• **Version comparison data**:
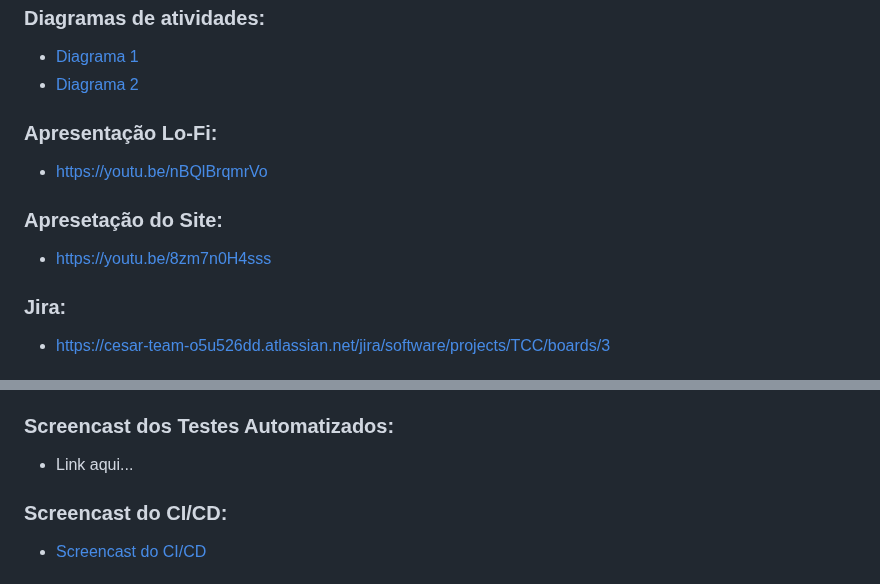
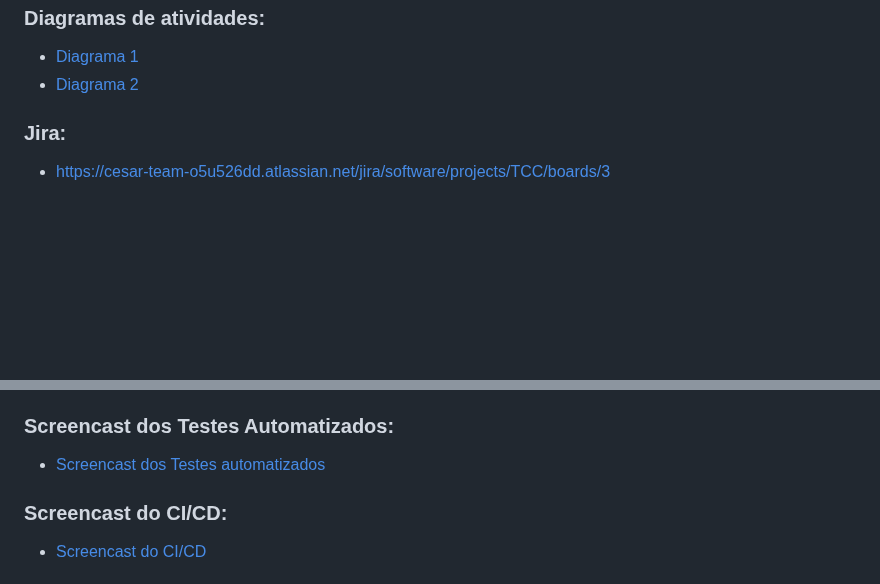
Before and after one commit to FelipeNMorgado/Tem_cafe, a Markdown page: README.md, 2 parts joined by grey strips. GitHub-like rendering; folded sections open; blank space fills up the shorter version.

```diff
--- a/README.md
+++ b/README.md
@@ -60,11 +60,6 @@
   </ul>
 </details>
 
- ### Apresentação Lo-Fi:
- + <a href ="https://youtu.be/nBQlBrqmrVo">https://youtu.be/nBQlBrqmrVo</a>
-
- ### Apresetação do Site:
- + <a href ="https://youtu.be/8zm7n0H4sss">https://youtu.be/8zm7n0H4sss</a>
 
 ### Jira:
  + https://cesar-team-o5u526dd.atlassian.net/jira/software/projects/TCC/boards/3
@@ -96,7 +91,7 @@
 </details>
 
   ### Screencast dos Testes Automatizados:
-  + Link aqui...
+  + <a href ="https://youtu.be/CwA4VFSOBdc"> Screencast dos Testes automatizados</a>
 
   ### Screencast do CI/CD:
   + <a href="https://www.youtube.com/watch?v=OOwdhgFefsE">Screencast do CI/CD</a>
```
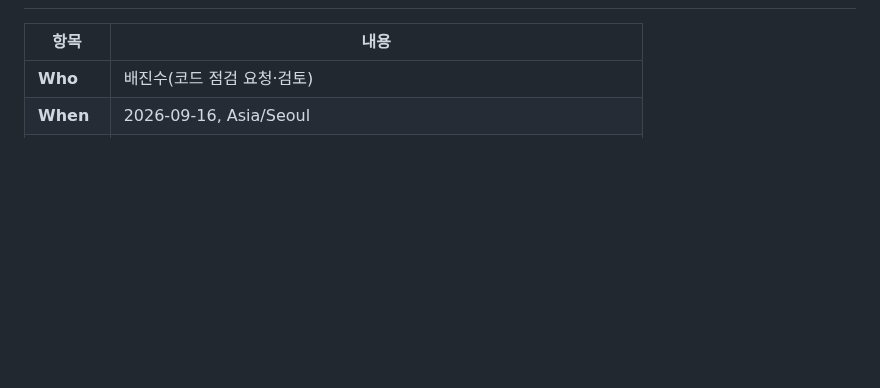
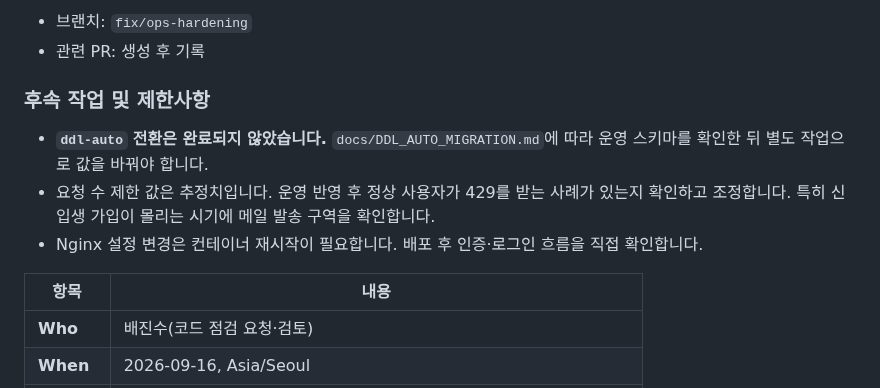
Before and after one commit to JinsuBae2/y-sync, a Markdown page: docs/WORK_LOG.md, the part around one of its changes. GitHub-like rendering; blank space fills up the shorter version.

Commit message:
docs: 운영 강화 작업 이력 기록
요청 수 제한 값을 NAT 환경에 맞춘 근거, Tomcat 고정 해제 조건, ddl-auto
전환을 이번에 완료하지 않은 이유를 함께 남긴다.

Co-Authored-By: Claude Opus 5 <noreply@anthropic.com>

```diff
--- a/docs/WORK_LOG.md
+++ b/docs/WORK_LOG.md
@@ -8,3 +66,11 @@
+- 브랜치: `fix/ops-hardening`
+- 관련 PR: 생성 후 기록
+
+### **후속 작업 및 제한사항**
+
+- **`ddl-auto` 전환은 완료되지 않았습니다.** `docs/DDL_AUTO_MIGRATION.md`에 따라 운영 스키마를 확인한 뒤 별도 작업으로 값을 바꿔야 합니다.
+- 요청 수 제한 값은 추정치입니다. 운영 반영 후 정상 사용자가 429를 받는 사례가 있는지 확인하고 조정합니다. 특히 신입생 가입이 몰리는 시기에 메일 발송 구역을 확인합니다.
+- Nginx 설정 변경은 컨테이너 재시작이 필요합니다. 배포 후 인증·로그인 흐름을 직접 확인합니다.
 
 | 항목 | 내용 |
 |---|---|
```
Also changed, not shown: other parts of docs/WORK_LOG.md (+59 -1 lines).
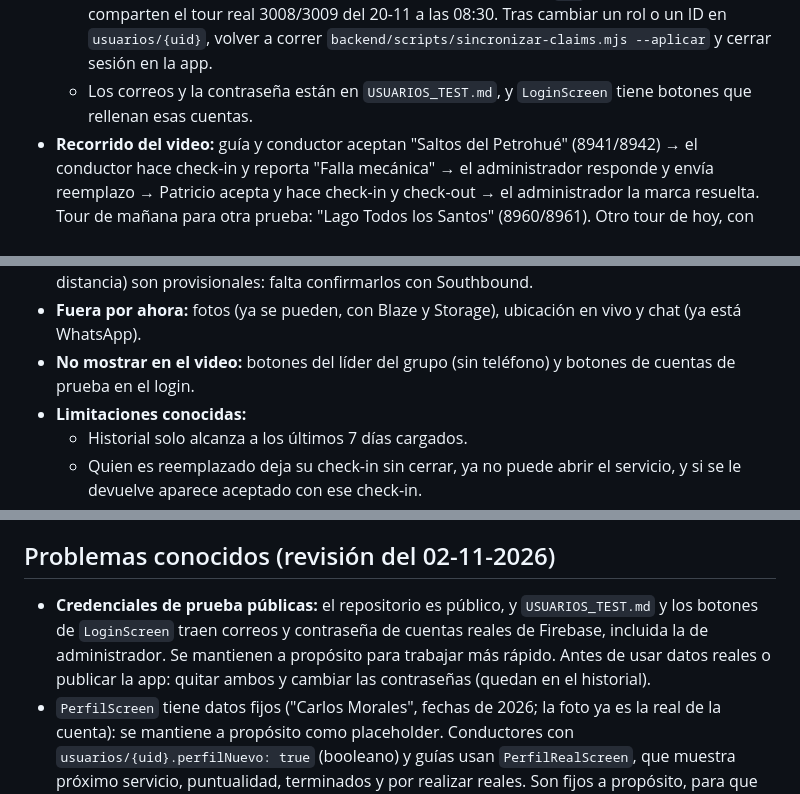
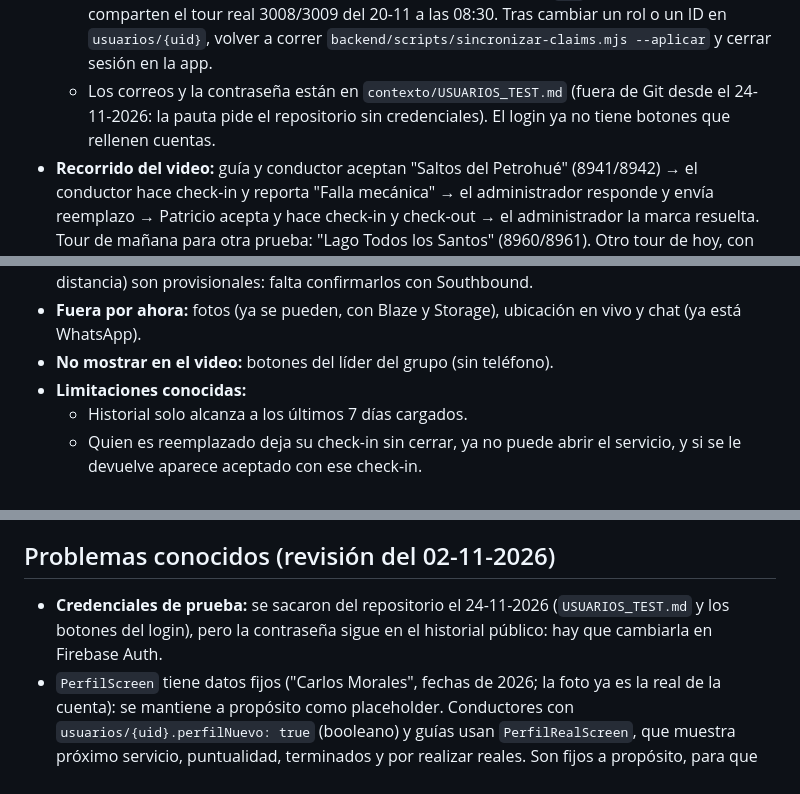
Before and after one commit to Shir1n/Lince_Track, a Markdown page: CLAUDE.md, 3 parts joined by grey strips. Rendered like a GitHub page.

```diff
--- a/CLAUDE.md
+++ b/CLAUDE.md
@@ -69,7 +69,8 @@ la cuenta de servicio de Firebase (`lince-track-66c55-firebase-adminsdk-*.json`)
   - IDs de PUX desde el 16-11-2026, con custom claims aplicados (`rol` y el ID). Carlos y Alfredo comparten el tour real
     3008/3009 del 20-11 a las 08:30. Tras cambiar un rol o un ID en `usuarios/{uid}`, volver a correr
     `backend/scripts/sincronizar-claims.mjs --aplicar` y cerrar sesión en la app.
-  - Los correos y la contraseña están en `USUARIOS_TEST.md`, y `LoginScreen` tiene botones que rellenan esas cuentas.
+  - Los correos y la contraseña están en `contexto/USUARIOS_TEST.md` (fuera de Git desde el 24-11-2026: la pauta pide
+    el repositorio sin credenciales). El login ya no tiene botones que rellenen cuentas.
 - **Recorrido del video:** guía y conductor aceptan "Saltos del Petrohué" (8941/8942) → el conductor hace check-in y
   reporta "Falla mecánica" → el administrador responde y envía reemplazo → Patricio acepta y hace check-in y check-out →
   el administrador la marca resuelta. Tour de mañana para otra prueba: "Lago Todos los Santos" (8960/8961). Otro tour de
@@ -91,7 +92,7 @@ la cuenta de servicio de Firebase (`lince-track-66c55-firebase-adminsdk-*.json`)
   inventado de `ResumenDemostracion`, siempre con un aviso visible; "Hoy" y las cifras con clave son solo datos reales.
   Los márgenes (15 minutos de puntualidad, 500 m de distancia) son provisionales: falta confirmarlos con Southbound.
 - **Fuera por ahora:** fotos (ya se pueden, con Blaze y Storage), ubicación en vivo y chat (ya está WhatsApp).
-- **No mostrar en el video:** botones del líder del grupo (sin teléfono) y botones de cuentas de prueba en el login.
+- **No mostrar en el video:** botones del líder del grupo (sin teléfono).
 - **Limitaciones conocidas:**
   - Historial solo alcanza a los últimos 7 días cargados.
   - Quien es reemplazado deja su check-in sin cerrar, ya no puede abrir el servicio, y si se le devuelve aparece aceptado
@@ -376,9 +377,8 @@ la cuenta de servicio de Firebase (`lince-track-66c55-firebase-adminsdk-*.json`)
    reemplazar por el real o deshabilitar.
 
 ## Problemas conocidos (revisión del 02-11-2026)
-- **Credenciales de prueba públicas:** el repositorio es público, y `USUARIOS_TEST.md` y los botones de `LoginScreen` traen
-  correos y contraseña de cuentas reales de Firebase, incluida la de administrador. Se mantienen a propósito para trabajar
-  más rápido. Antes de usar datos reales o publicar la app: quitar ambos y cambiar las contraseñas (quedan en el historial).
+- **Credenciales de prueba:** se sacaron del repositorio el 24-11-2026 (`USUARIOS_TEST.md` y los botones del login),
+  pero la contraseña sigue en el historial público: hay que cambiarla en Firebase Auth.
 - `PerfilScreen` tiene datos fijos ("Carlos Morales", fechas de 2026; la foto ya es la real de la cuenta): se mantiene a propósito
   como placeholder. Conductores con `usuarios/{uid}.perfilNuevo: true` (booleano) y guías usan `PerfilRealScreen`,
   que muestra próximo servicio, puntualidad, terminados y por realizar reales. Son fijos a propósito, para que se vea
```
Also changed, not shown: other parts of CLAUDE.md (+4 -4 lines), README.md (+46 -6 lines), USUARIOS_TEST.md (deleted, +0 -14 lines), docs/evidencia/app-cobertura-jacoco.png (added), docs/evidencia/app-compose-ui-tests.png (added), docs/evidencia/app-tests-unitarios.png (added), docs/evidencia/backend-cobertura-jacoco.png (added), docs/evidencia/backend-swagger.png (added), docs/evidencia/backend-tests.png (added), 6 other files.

• **EXERCISE PROMPT**:
Given the word "LoginScreen", show every line of the records that contains it.

• **WRITTEN REPLY**:
-  - Los correos y la contraseña están en `USUARIOS_TEST.md`, y `LoginScreen` tiene botones que rellenan esas cuentas.
-- **Credenciales de prueba públicas:** el repositorio es público, y `USUARIOS_TEST.md` y los botones de `LoginScreen` traen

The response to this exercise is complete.